TASK REQUIREMENTS:
When a line in the material contains the word "strong", copy it.

───── DATASET EXTRACT

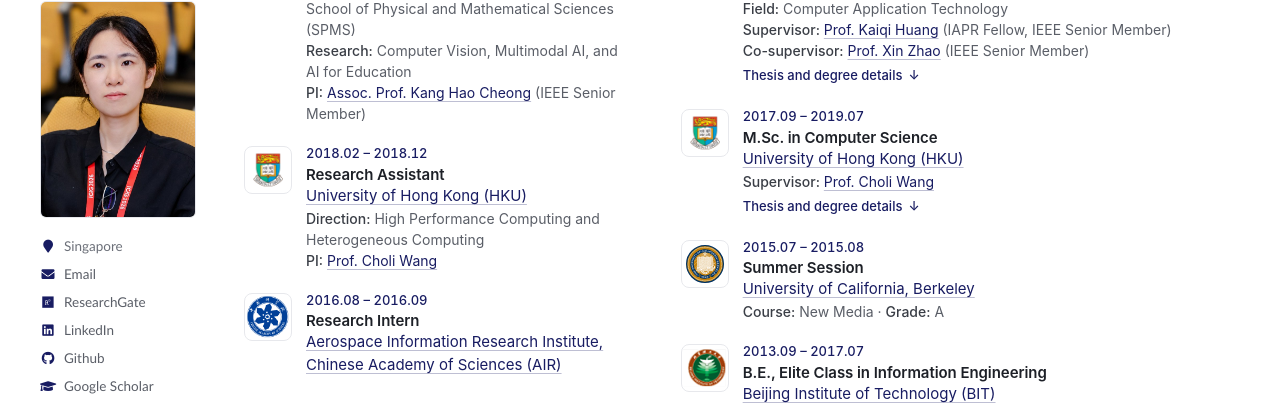
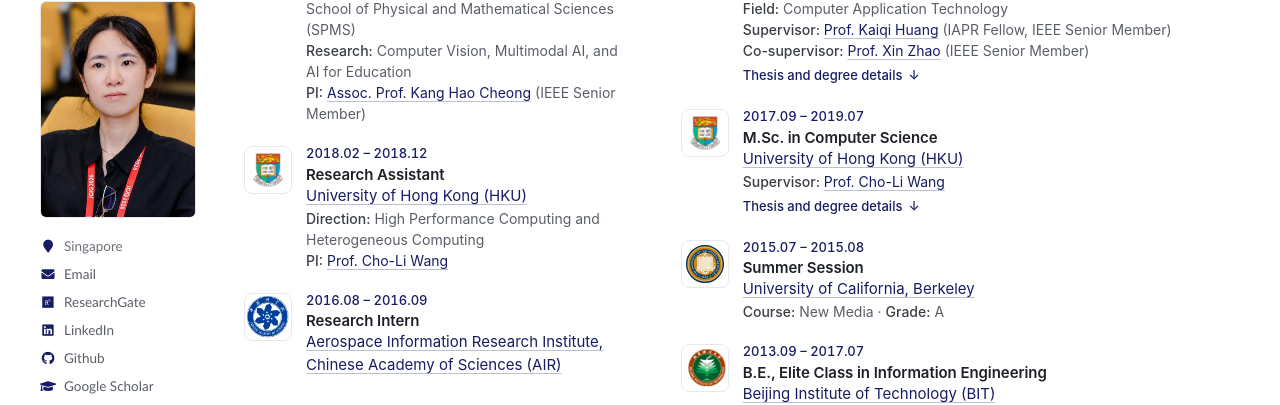
Before and after one commit to huuuuusy/huuuuusy.github.io, a Jekyll site: the page built from _pages/about.md, in a window 1280 px wide and 900 px high, scrolled down 9152 px. Shown: the part 87-492 px from the top of the window. Built offline with Jekyll 4.4.1, drawn with Linux system fonts in a browser that asks for light colours; some web fonts are replaced; some of the changed text lies outside the part shown.

Commit message:
Spell the M.Sc. supervisor's name as HKU does (Cho-Li Wang); refresh CV-EN.pdf
Co-Authored-By: Claude Opus 5.5 <noreply@anthropic.com>

```diff
--- a/_includes/home/content/background.md
+++ b/_includes/home/content/background.md
@@ -29,7 +29,7 @@
           <h3>Research Assistant</h3>
           <p class="background-entry__institution"><a href="https://www.hku.hk/">University of Hong Kong (HKU)</a></p>
           <p class="background-entry__summary"><strong>Direction:</strong> High Performance Computing and Heterogeneous Computing</p>
-          <p class="background-entry__summary"><strong>PI:</strong> <a href="https://www.cs.hku.hk/people/academic-staff/clwang">Prof. Choli Wang</a></p>
+          <p class="background-entry__summary"><strong>PI:</strong> <a href="https://www.cs.hku.hk/people/academic-staff/clwang">Prof. Cho-Li Wang</a></p>
         </div>
       </article>
 
@@ -85,7 +85,7 @@
         <div class="background-entry__content">
           <h3>M.Sc. in Computer Science</h3>
           <p class="background-entry__institution"><a href="https://www.cs.hku.hk/">University of Hong Kong (HKU)</a></p>
-          <p class="background-entry__summary"><strong>Supervisor:</strong> <a href="https://www.cs.hku.hk/people/academic-staff/clwang">Prof. Choli Wang</a></p>
+          <p class="background-entry__summary"><strong>Supervisor:</strong> <a href="https://www.cs.hku.hk/people/academic-staff/clwang">Prof. Cho-Li Wang</a></p>
           <details class="background-details">
             <summary>Thesis and degree details</summary>
             <div class="background-details__body">
--- a/_includes/home/content/intro.md
+++ b/_includes/home/content/intro.md
@@ -19,7 +19,7 @@
 <div class="intro-profile__item">
 <a class="intro-profile__label" href="#background">Education</a>
 <p class="intro-profile__degree">Ph.D., CASIA, 2024<span class="intro-profile__advisor">Supervisor: <a href="https://people.ucas.ac.cn/~huangkaiqi">Prof. Kaiqi Huang</a></span><span class="intro-profile__advisor">Co-supervisor: <a href="https://www.xinzhaoai.com/">Prof. Xin Zhao</a></span></p>
-<p class="intro-profile__degree">M.Sc., HKU, 2019<span class="intro-profile__advisor">Supervisor: <a href="https://www.cs.hku.hk/people/academic-staff/clwang">Prof. Choli Wang</a></span></p>
+<p class="intro-profile__degree">M.Sc., HKU, 2019<span class="intro-profile__advisor">Supervisor: <a href="https://www.cs.hku.hk/people/academic-staff/clwang">Prof. Cho-Li Wang</a></span></p>
 <p class="intro-profile__degree">B.E., BIT, 2017<span class="intro-profile__advisor">Thesis supervisor: <a href="https://cst.bit.edu.cn/szdw/jsml/bssds/a21187d873b645839fdd996387c79efa.htm">Prof. Senlin Luo</a></span></p>
 </div>
 <p class="intro-profile__contact">I welcome research discussions and collaborations. Please contact me at <a href="mailto:shiyu.hu@ntu.edu.sg">shiyu.hu@ntu.edu.sg</a>.</p>
```
Also changed, not shown: 1 other file.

──────────

EXPECTED ANSWER:
           <p class="background-entry__summary"><strong>Direction:</strong> High Performance Computing and Heterogeneous Computing</p>
-          <p class="background-entry__summary"><strong>PI:</strong> <a href="https://www.cs.hku.hk/people/academic-staff/clwang">Prof. Choli Wang</a></p>
+          <p class="background-entry__summary"><strong>PI:</strong> <a href="https://www.cs.hku.hk/people/academic-staff/clwang">Prof. Cho-Li Wang</a></p>
-          <p class="background-entry__summary"><strong>Supervisor:</strong> <a href="https://www.cs.hku.hk/people/academic-staff/clwang">Prof. Choli Wang</a></p>
+          <p class="background-entry__summary"><strong>Supervisor:</strong> <a href="https://www.cs.hku.hk/people/academic-staff/clwang">Prof. Cho-Li Wang</a></p>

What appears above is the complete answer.